* _Your objective_
List, from the lines below, each one with "image" in it.

* _Data_
━━━━━━━━━━━━━━━━━━━━━━━━━━━━━━

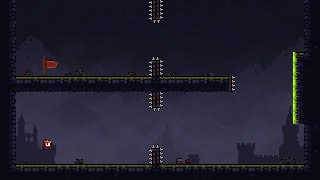
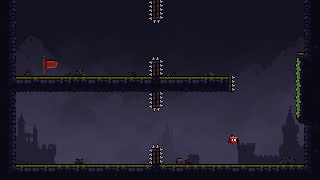
Tweak new hazard and sticky zone

Changed region(s): [[0.9062, 0.2778, 0.9375, 0.6944], [0.125, 0.7778, 0.1875, 0.8333], [0.7188, 0.75, 0.75, 0.8056]]

diff --git a/Assets/_Game/Scripts/Common/LevelDesign/ObjectAxisResizer.cs b/Assets/_Game/Scripts/Common/LevelDesign/ObjectAxisResizer.cs
@@ -1,0 +1,47 @@
+using UnityEditor;
+using UnityEngine;
+
+namespace Sling.Common.LevelDesign
+{
+  public class ObjectAxisResizer : MonoBehaviour
+  {
+    [Min(1)]
+    [SerializeField] private int _stepsCount = 1;
+    [SerializeField] private float _stepSize = 1;
+    [SerializeField] private bool _isVertical;
+    [SerializeField] private float _rendererSizeToAdd;
+
+    [Header("References")] 
+    [SerializeField] private BoxCollider2D _collider;
+    [SerializeField] private SpriteRenderer _renderer;
+
+#if UNITY_EDITOR
+    private void OnValidate()
+    {
+      EditorApplication.delayCall -= ApplySize;
+      EditorApplication.delayCall += ApplySize;
+    }
+
+    private void ApplySize()
+    {
+      EditorApplication.delayCall -= ApplySize;
+
+      float axisSize = _stepsCount * _stepSize;
+      
+      if (_renderer)
+      {
+        float rendererAxisSize = axisSize + _rendererSizeToAdd;
+        
+        _renderer.size = _isVertical
+          ? new Vector2(_renderer.size.x, rendererAxisSize)
+          : new Vector2(rendererAxisSize, _renderer.size.y);
+      }
+      
+      if(_collider)
+        _collider.size = _isVertical 
+          ? new Vector2(_collider.size.x, axisSize) 
+          : new Vector2(axisSize, _collider.size.y);    
+    }
+#endif
+  }
+}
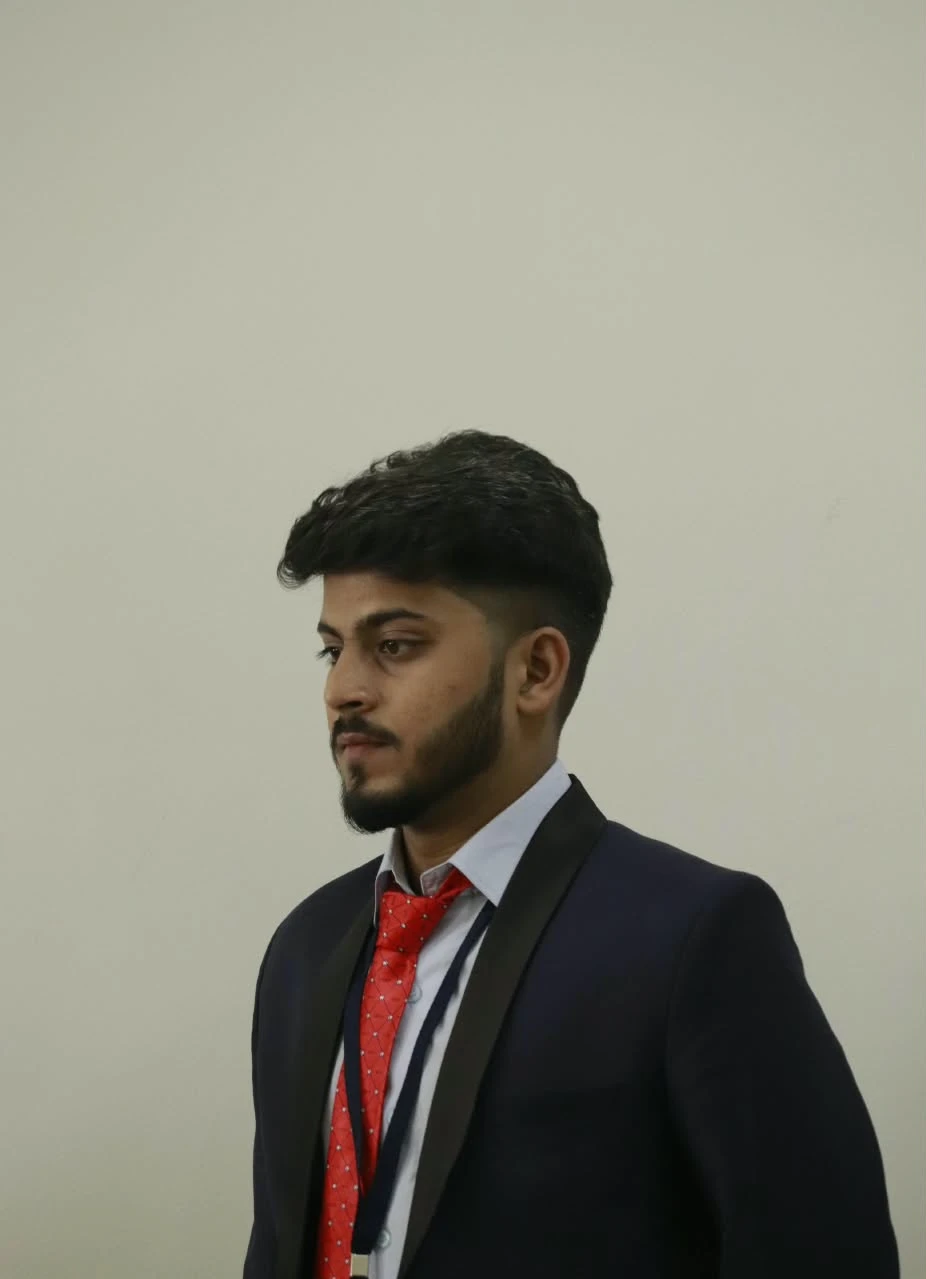
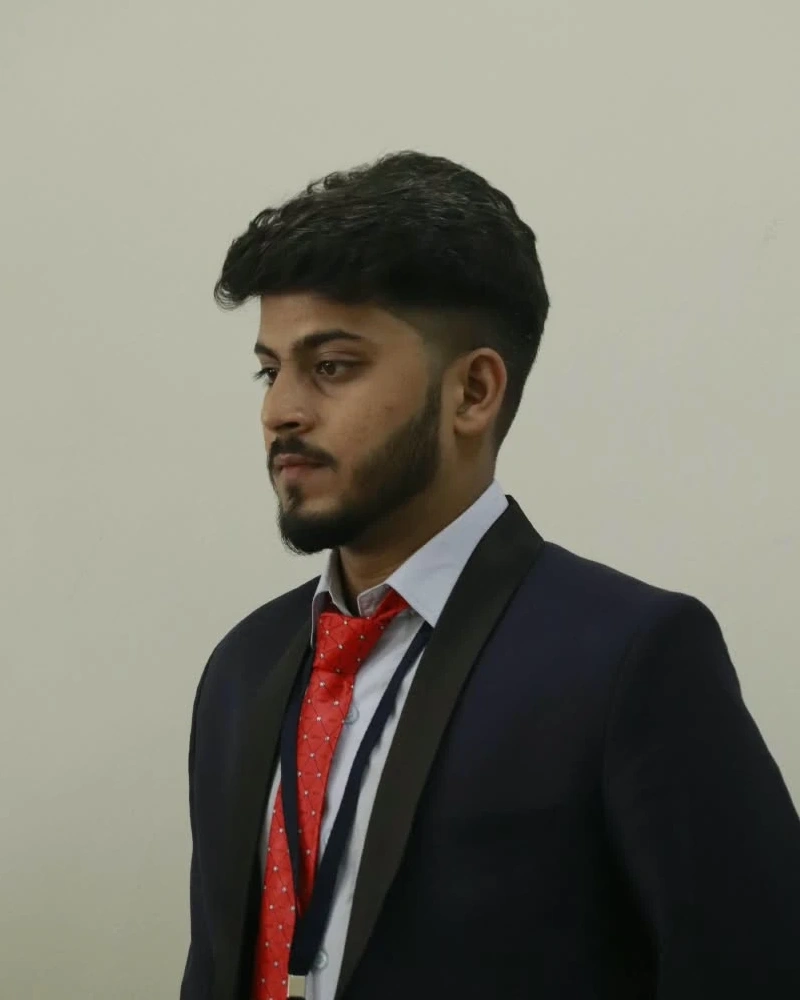
fix: fixed EB image (#74)

Changed region(s): [[0.2188, 0.124, 1.0, 1.0], [0.5312, 0.775, 0.5625, 0.806]]

diff --git a/src/components/sections/AboutFour.jsx b/src/components/sections/AboutFour.jsx
@@ -55,7 +55,7 @@ const AboutFourSection = ({Event}) => {
                 <h3 className="mil-link mil-softened-60 mil-appearance mil-mb-30" style={{fontSize: 40}}>Executive Board</h3>
                 <div className="mil-mb-30" style={{position: "relative", width: "100%", maxWidth: 400, margin: "0 auto"}}>
                     <div className="mil-just-image" style={{paddingBottom: "125%"}}>
-                        <Image src={eb.image} alt={eb.name} fill sizes="(min-width: 768px) 400px, 100vw" style={{objectFit: "cover", objectPosition: "center"}} />
+                        <Image src={eb.image} alt={eb.name} fill sizes="(min-width: 768px) 400px, 100vw" style={{objectFit: "cover", objectPosition: eb.objectPosition || "center", transform: eb.zoom ? `scale(${eb.zoom})` : undefined}} />
                     </div>
                 </div>
                 <h5 className="mil-mb-100 mil-light" style={{marginTop: 20}}>{eb.name}</h5>

diff --git a/src/data/sections/executive-board.js b/src/data/sections/executive-board.js
@@ -8,6 +8,8 @@ const executiveBoard = {
     image: "/img/ebs/chair.UNSCW.webp",
     name: "Abuzar Shaikh",
     role: "Chairperson",
+    objectPosition: "center bottom",
+    zoom: 1.2,
   },
   WTO: {
     image: "/img/ebs/chair.WTO.webp",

━━━━━━━━━━━━━━━━━━━━━━━━━━━━━━

* _Answer section_
fix: fixed EB image (#74)
                     <div className="mil-just-image" style={{paddingBottom: "125%"}}>
-                        <Image src={eb.image} alt={eb.name} fill sizes="(min-width: 768px) 400px, 100vw" style={{objectFit: "cover", objectPosition: "center"}} />
+                        <Image src={eb.image} alt={eb.name} fill sizes="(min-width: 768px) 400px, 100vw" style={{objectFit: "cover", objectPosition: eb.objectPosition || "center", transform: eb.zoom ? `scale(${eb.zoom})` : undefined}} />
     image: "/img/ebs/chair.UNSCW.webp",
     image: "/img/ebs/chair.WTO.webp",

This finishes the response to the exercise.